═════ ENTRIES SHOWN ═════
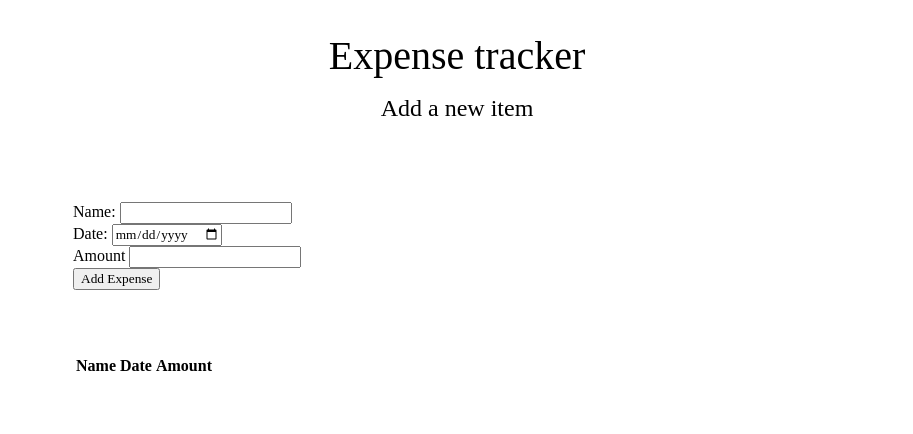
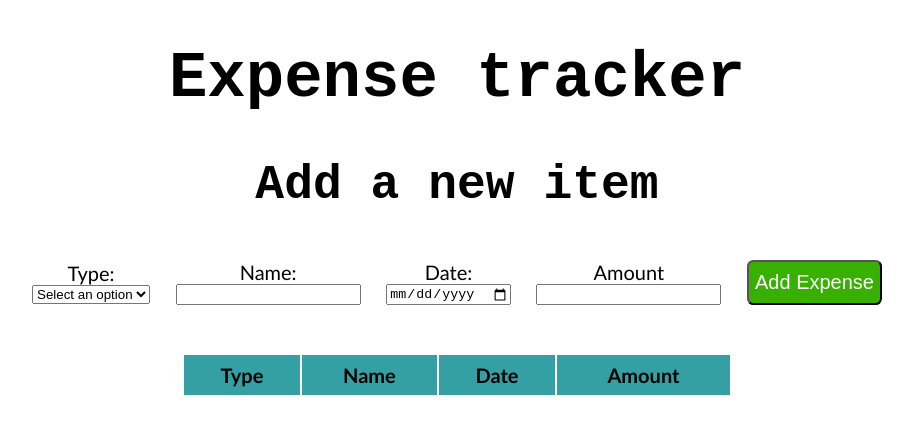
Before and after one commit to Bo1hdan/Expense-tracker, a plain HTML site: page index.html in a window 1280 px wide. Shown: the whole page, without its empty margins (183-1096 px from the left). Drawn offline with Linux system fonts and the light colour scheme.

Commit message:
Add files via upload

```diff
--- a/app.js
+++ b/app.js
@@ -1,34 +1,33 @@
+const expenseType = document.querySelector("#type");
 const expenseName = document.querySelector("#name");
 const expenseDate = document.querySelector("#date");
 const expenseAamount = document.querySelector("#amount");
 const addExpense = document.querySelector("#addExpense");
 const form = document.querySelector("#expenseForm");
+const tableHead= document.querySelector("#table-head");
 const tableBody = document.querySelector("#table-body");
+const tableFooter =document.querySelector("#table-footer");
+
 
 form.addEventListener("submit", (e) => {
   e.preventDefault();
   const newExName = expenseName.value;
   const newExDate = expenseDate.value;
   const newExAmount = expenseAamount.value;
+  const newType = expenseType.value;
 
   const row = tableBody.insertRow();
+  const cell0 = row.insertCell();
   const cell1 = row.insertCell();
   const cell2 = row.insertCell();
   const cell3 = row.insertCell();
+  cell0.innerHTML = newType;
   cell1.innerHTML = newExName;
   cell2.innerHTML = newExDate;
   cell3.innerHTML = newExAmount;
+  expenseType.value = "";
   expenseName.value = "";
   expenseDate.value = "";
   expenseAamount.value = "";
-  // newName.value = newExName;
-  // newDate.value = newExDate;
-  // newAmount.value = newExAmount;
-  // const newRow = document.createElement('tr');
-  // const newName = document.createElement('td');
-  // newRow.append(newName.value=newExName);
-  // const newDate = document.createElement('td');
-  // newRow.append(newDate.innerText=newExDate);
-  // const newAmount = document.createElement('td');
-  // newRow.append(newAmount.innerHTML=newExAmount);
+
 });
--- a/index.html
+++ b/index.html
@@ -8,52 +8,24 @@
     <title>Tables</title>
   </head>
   <body>
-    <!-- <table>
-      <thead>
-        <tr>
-          <th>Type of purchase</th>
-          <th>Price of purchase</th>
-          <th>Date</th>
-        </tr>
-      </thead>
-      <tbody>
-        <tr>
-          <td>
-            <select name="Spend" id="Spend-select">
-              <option value="">Choose an option</option>
-              <option value="Shop"></option>
-              <option value="Movie">Movie</option>
-              <option value="Restaurant">Restaurant</option>
-              <option value="Clothes">Clothes</option>
-              <option value="Medical">Medical</option>
-              <option value="Utilities">Utilities</option>
-            </select>
-          </td>
-          <td>50</td>
-          <td>
-            <input type="date">
-          </td>
-        </tr>
-        <tr>
-          <td>Movie</td>
-          <td>150</td>
-          <td>21.02.2022</td>
-        </tr>
-        <tr>
-          <td>house</td>
-          <td>350</td>
-          <td>22.02.2022</td>
-        </tr>
-      </tbody>
-    </table> -->
-
     <div class="header">
       <h1>Expense tracker</h1>
       <h2>Add a new item</h2>
     </div>
     <div class="main">
-      <div class="input-axpense">
+      <div class="input-expense">
         <form action="/sdsa" id="expenseForm">
+          <div class="item-type">
+            <label for="type">Type:</label>
+            <select name="Spend" id="type">
+              <option value="">Select an option</option>
+              <option value="Groceries">Groceries</option>
+              <option value="Entertainment">Entertainment</option>
+              <option value="Clothes">Clothes</option>
+              <option value="Health">Health</option>
+              <option value="Rent/Utilities">Rent/Utilities</option>
+            </select>
+          </div>
           <div class="item-name">
             <label for="name">Name:</label>
             <input type="text" id="name" />
@@ -73,22 +45,18 @@
       </div>
     </div>
     <div class="table">
-      <table>
-        <thead>
+      <table class="table-content">
+        <thead id="table-head">
           <tr>
+            <th>Type</th>
             <th>Name</th>
             <th>Date</th>
             <th>Amount</th>
-            <th></th>
           </tr>
         </thead>
         <tbody id="table-body">
-          <!-- <tr>
-            <td>McDonalds</td>
-            <td>10.10.2022</td>
-            <td>10</td>
-          </tr> -->
         </tbody>
+        <tfoot id="table-footer"></tfoot>
       </table>
     </div>
     <script src="app.js"></script>
--- a/style.css
+++ b/style.css
@@ -1,56 +1,128 @@
-* {
-  box-sizing: border-box;
-  margin: 0;
-  font-family: "Fira sans", sans serif;
+body{
+  margin:0;
+  padding: 0;
+  font-family: 'Courier New', Courier, monospace;
+
 }
 
-body {
-  display: flex;
-  flex-direction: column;
-  min-height: 100vh;
+h1{
+  font-size: 4em;
+}
+h2{
+  font-size: 3em;
 }
 .header {
-  padding: 2rem 1rem;
-  max-width: 600px;
-  width: 100%;
-  margin: 0 auto;
   text-align: center;
 }
-.header h1 {
-  font-size: 2.5rem;
-  font-weight: 300;
-  margin-bottom: 1rem;
+.main {
+  max-width: 1100px;
+  margin: 0 auto;
+  font-size: 1.25em;
 }
-.header h2 {
-  font-size: 1.5rem;
-  font-weight: 300;
-  margin-bottom: 1rem;
+.input-expense {
+  display: flex;
+  justify-content: center;
+  margin-top: 3rem;
+  font-family: 'Gill Sans', 'Gill Sans MT', Calibri, 'Trebuchet MS', sans-serif;
 }
-.main {
-  /* flex: 1 1 0%; */
-  padding: 2rem 1rem;
-  max-width: 800px;
-  width: 100%;
-  margin: 0 auto;
+#expenseForm {
+  display: flex;
+  flex: 1;
+  justify-content: space-between;
+  /* flex-direction: column; */
+  max-width: 850px;
+  max-height: 100vh;
+  padding-bottom: 3rem;
 }
-h2 {
-  font-size: 1.5rem;
-  font-weight: 300;
-  margin-bottom: 1rem;
+.item-type{
+  display: flex;
+  justify-content: center;
+  flex-direction: column;
+  align-items: center;
+  /* border: 1px solid black; */
+}
+.item-name{
+  display: flex;
+  justify-content: center;
+  flex-direction: column;
+  align-items: center;
+  /* border: 1px solid black; */
+}
+.input-date{
+  display: flex;
+  justify-content: center;
+  flex-direction: column;
+  align-items: center;
+  /* border: 1px solid black; */
+}
+.input-amount{
+  display: flex;
+  justify-content: center;
+  flex-direction: column;
+  align-items: center;
+  /* border: 1px solid black; */
+}
+.input-submit{
+  display: flex;
+  justify-content: center;
+  /* flex-direction: column; */
+  /* align-items: center; */
+  /* border: 1px solid black; */
 }
 .table {
   display: flex;
-  justify-content: space-between;
-  padding: 2rem 1rem;
-  max-width: 800px;
-  width: 100%;
+  justify-content: center;
+  max-width: 850px;
   margin: 0 auto;
+  font-family: 'Gill Sans', 'Gill Sans MT', Calibri, 'Trebuchet MS', sans-serif;
+  font-size: 1.25em;
 }
-.input-axpense {
-  display: flex;
-  justify-content: space-between;
-  flex-wrap: wrap;
+.table-content {
+  width: 550px;
+  text-align: center;
 }
-#name {
-  flex: 1 1 0%;
+#table-head th {
+  padding: 0.5rem;
+  background-color: #34a0a4;
 }
+#table-body td {
+  background-color: #e9ecef;
+}
+button{
+background-color: #38b000;
+color: white;
+border-radius: 0.4rem;
+font-size: 1em;
+cursor: pointer;
+}
+button:hover {
+  background-color: #fff;
+  color: #38b000;
+}
+
+@media(max-width:768px){
+  h1{
+    font-size: 3em;
+  }
+  #expenseForm{
+    flex-direction: column;
+  }
+  button{
+    margin-top: 5px;
+  }
+}
+@media(max-width:576px){
+  h1{
+    font-size: 2em;
+  }
+}
+@media(max-width:768px){
+  h2{
+    font-size: 2em;
+  }
+}
+@media(max-width:576px){
+  h2{
+    font-size: 1em;
+  }
+}
```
═════
● **EXERCISE OBJECTIVE**
Scan the listing above. Gather each line that contains the word "submit".

● **YOUR RESPONSE**
 form.addEventListener("submit", (e) => {
+.input-submit{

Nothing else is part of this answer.